In spite of shedding more than 3 million jobs since 2000, U.S. manufacturers are reporting a shortage of skilled labor that threatens their global competitiveness.
The Washington-based National Association of Manufacturers said in a Nov. 22 report that 80 percent of roughly 800 manufacturers who responded to its recent survey reported a shortage of qualified workers, and 90 percent reported a moderate to severe shortage of skilled production workers.
Overall manufacturing employment is down, dropping 210,000 jobs in the plastics industry alone from 2000-04. But there is still a shortage of skilled workers because global competition has increased job requirements, said Jerry Jasinowski, president of NAM's Manufacturing Institute.
Survey respondents identified having a ``high-performance'' workforce as the most important issue for business success in the next three years, outranking product innovation and being a low-cost producer, NAM said.
NAM's 2005 Skills Gap report said manufacturers, governments and educators need to refocus on education in science, math and technology, and companies should spend at least 3 percent of payroll on training current employees. It's the first time NAM has updated the report since 2001.
While some high-profile manufacturers like Delphi Corp. have attracted attention with proposals to slash workers' wages drastically, Jasinowski said the manufacturing sector overall is healthy, which contributes to worker shortages.

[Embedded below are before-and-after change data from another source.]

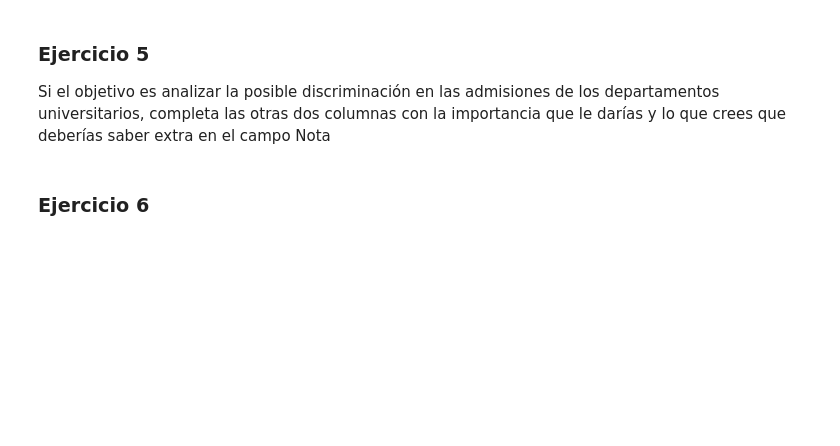
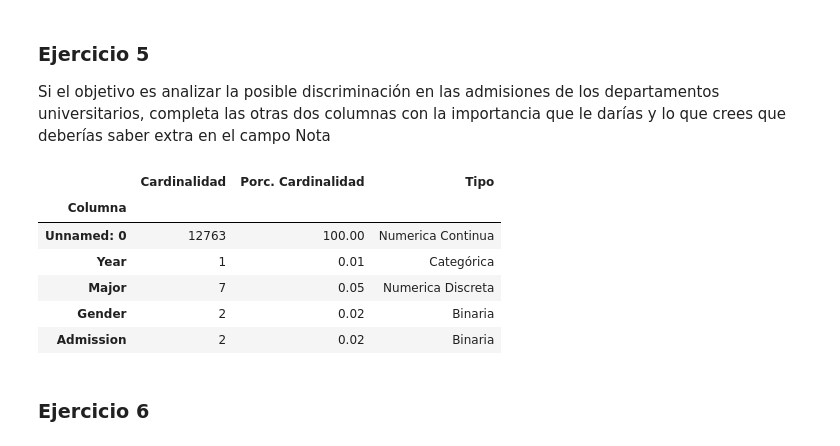
Before and after one commit to raquelmg1312/DS-online-Raquel-Martinez, a Jupyter notebook: 03_Data_Analysis/Sprint_07/Unidad_01_Estadistica_Descriptiva_Univariante/02_Ejercicios_Workout/09_Ejercicios_Analisis_Univariante_Introduccion.ipynb, the cells around one changed output. Cells and saved outputs as stored; diff of their text form; code cells hidden in the pictures; blank space fills up the shorter version.

```diff
--- a/03_Data_Analysis/Sprint_07/Unidad_01_Estadistica_Descriptiva_Univariante/02_Ejercicios_Workout/09_Ejercicios_Analisis_Univariante_Introduccion.ipynb
+++ b/03_Data_Analysis/Sprint_07/Unidad_01_Estadistica_Descriptiva_Univariante/02_Ejercicios_Workout/09_Ejercicios_Analisis_Univariante_Introduccion.ipynb
@@ -83,6 +115,16 @@ Con ayuda de la función del ejercicio 1, completa la tercera columna (Tipo de V
 ### Ejercicio 5
 
 Si el objetivo es analizar la posible discriminación en las admisiones de los departamentos universitarios, completa las otras dos columnas con la importancia que le darías y lo que crees que deberías saber extra en el campo Nota
+# %%
+cardinalidad(df,2,8)
+# %% [output]
+|  | Cardinalidad | Porc. Cardinalidad | Tipo |
+| Columna |  |  |  |
+| Unnamed: 0 | 12763 | 100.00 | Numerica Continua |
+| Year | 1 | 0.01 | Categórica |
+| Major | 7 | 0.05 | Numerica Discreta |
+| Gender | 2 | 0.02 | Binaria |
+| Admission | 2 | 0.02 | Binaria |
 # %% [markdown]
 ### Ejercicio 6
 # %% [markdown]
```
Also changed, not shown: parts of 6 cells of this notebook, 1 other file.
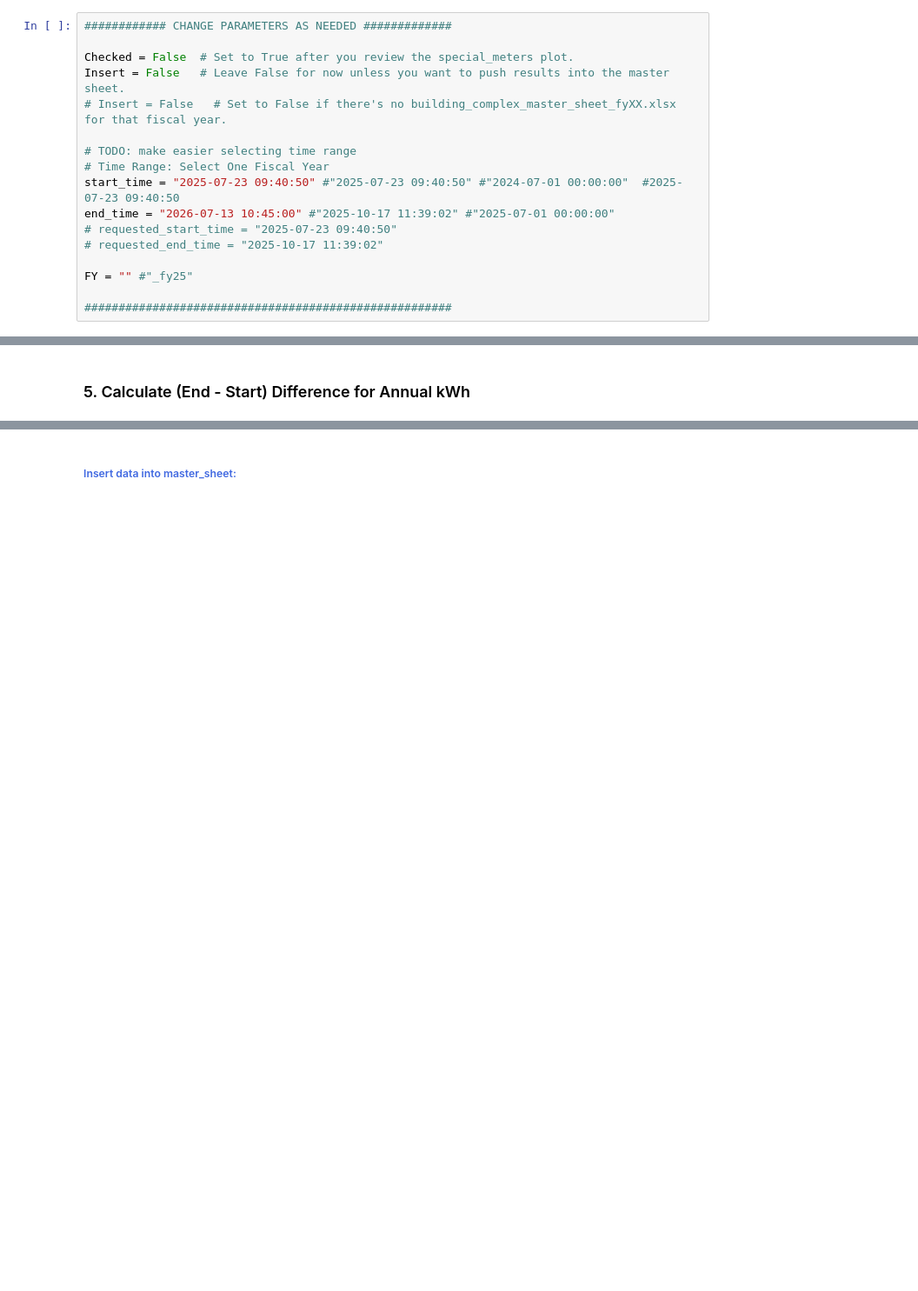
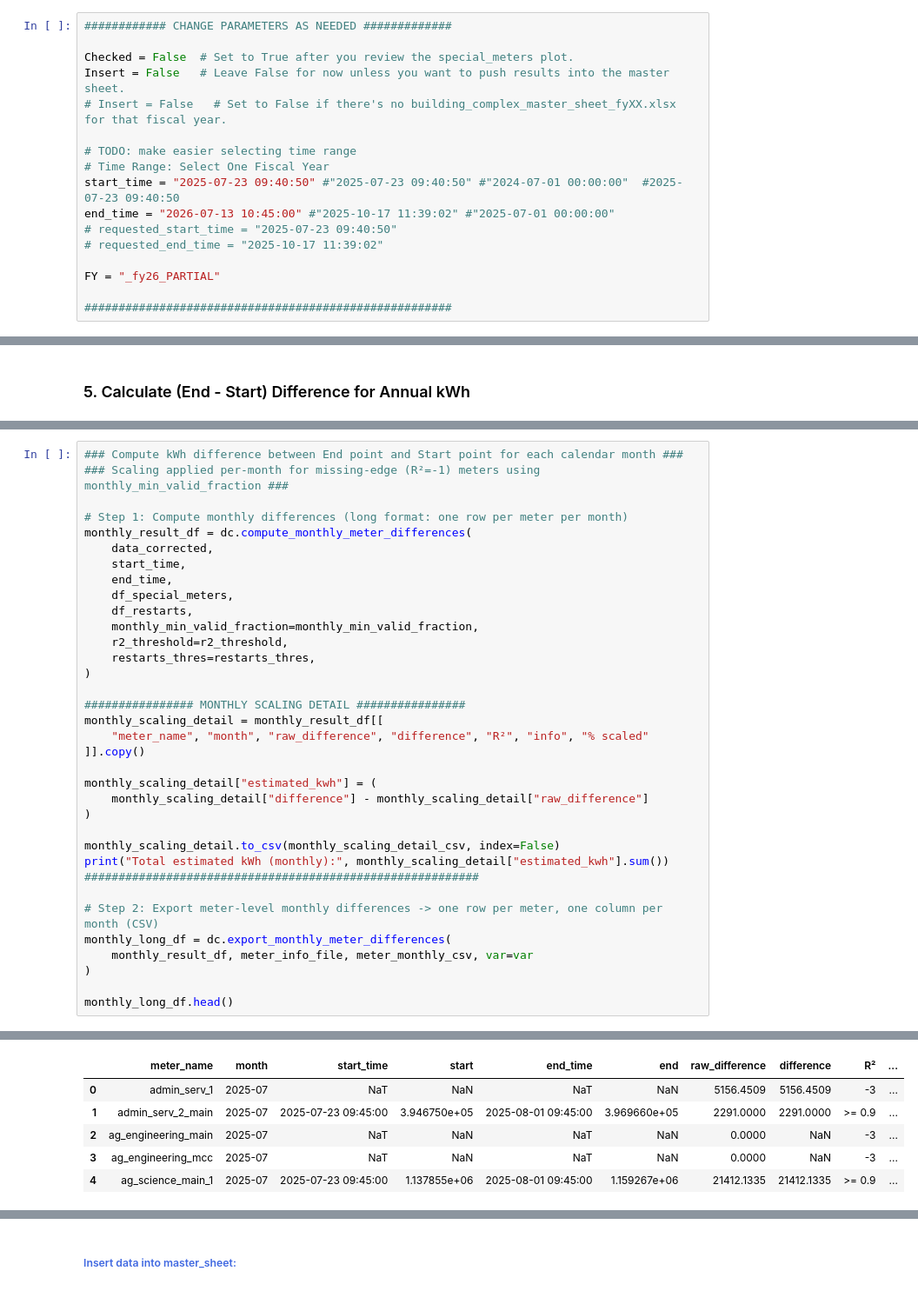
Before and after one commit to uhm-campus-energy/harvest_kwh_prep, a Jupyter notebook: notebooks/1.kwh_end_points_TEST.ipynb, the cells around one changed output, grey strips where cells are left out. Shown at 87% size. Saved outputs shown, nothing was run; the diff lists cells and outputs as text; blank space fills up the shorter version.

Commit message:
Monthly and annual kwh

```diff
--- a/notebooks/1.kwh_end_points_TEST.ipynb
+++ b/notebooks/1.kwh_end_points_TEST.ipynb
@@ -80,7 +80,7 @@ end_time = "2026-07-13 10:45:00" #"2025-10-17 11:39:02" #"2025-07-01 00:00:00"
 # requested_start_time = "2025-07-23 09:40:50"
 # requested_end_time = "2025-10-17 11:39:02"
 
-FY = "" #"_fy25"
+FY = "_fy26_PARTIAL"
 
 ######################################################
 # %%
@@ -478,0 +508,36 @@ df_all.to_csv(meter_annual_csv, index=False)
+# %%
+### Compute kWh difference between End point and Start point for each calendar month ###
+### Scaling applied per-month for missing-edge (R²=-1) meters using monthly_min_valid_fraction ###
+
+# Step 1: Compute monthly differences (long format: one row per meter per month)
+monthly_result_df = dc.compute_monthly_meter_differences(
+    data_corrected,
+    start_time,
+    end_time,
+    df_special_meters,
+    df_restarts,
+    monthly_min_valid_fraction=monthly_min_valid_fraction,
+    r2_threshold=r2_threshold,
+    restarts_thres=restarts_thres,
+)
+
+################ MONTHLY SCALING DETAIL ################
+monthly_scaling_detail = monthly_result_df[[
+    "meter_name", "month", "raw_difference", "difference", "R²", "info", "% scaled"
+]].copy()
+
+monthly_scaling_detail["estimated_kwh"] = (
+    monthly_scaling_detail["difference"] - monthly_scaling_detail["raw_difference"]
+)
+
+monthly_scaling_detail.to_csv(monthly_scaling_detail_csv, index=False)
+print("Total estimated kWh (monthly):", monthly_scaling_detail["estimated_kwh"].sum())
+##########################################################
+
+# Step 2: Export meter-level monthly differences -> one row per meter, one column per month (CSV)
+monthly_long_df = dc.export_monthly_meter_differences(
+    monthly_result_df, meter_info_file, meter_monthly_csv, var=var
+)
+
+monthly_long_df.head()
+# %% [output]
@@ -478,0 +545,6 @@ df_all.to_csv(meter_annual_csv, index=False)
+|  | meter_name | month | start_time | start | end_time | end | raw_difference | difference | R² | ... |
+| 0 | admin_serv_1 | 2025-07 | NaT | NaN | NaT | NaN | 5156.4509 | 5156.4509 | -3 | ... |
+| 1 | admin_serv_2_main | 2025-07 | 2025-07-23 09:45:00 | 3.946750e+05 | 2025-08-01 09:45:00 | 3.969660e+05 | 2291.0000 | 2291.0000 | >= 0.9 | ... |
+| 2 | ag_engineering_main | 2025-07 | NaT | NaN | NaT | NaN | 0.0000 | NaN | -3 | ... |
+| 3 | ag_engineering_mcc | 2025-07 | NaT | NaN | NaT | NaN | 0.0000 | NaN | -3 | ... |
+| 4 | ag_science_main_1 | 2025-07 | 2025-07-23 09:45:00 | 1.137855e+06 | 2025-08-01 09:45:00 | 1.159267e+06 | 21412.1335 | 21412.1335 | >= 0.9 | ... |
```
Also changed, not shown: parts of 10 cells of this notebook, 1 other file.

Manufacturers also should be more aggressive in recruiting and retaining employees, and place more emphasis on career development and mentoring, said Richard Kleinart, a principal with Deloitte Consulting LLP of New York and one of the authors of the report.